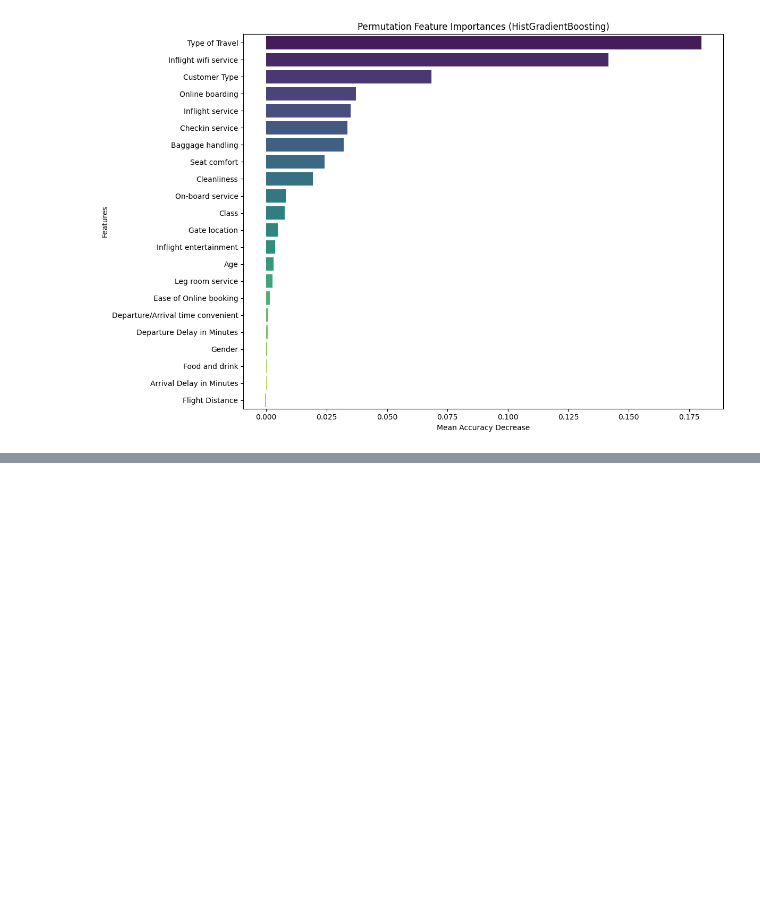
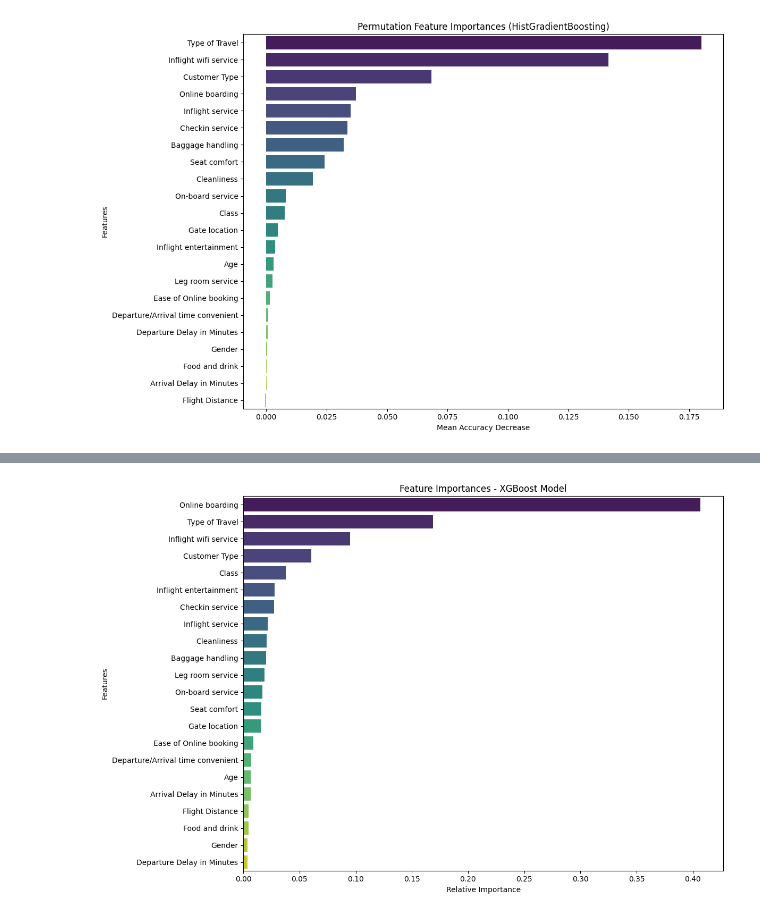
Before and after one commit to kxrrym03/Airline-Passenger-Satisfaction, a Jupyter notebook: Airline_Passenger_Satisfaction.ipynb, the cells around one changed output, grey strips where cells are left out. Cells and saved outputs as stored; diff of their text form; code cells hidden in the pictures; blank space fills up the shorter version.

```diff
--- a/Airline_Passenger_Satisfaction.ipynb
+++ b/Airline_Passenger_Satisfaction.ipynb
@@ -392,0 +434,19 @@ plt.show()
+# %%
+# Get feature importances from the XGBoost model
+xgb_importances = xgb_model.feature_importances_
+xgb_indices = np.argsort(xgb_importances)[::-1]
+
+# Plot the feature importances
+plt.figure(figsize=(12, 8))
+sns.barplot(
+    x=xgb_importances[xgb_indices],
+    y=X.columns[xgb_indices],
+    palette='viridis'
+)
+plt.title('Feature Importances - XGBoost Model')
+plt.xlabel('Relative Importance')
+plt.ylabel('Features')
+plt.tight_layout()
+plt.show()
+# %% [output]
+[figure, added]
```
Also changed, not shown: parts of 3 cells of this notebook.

━━━━━━

● **What you have to do**: Search the listing above for lines containing "figure", and copy them.

● **Response box**:
+plt.figure(figsize=(12, 8))
+[figure, added]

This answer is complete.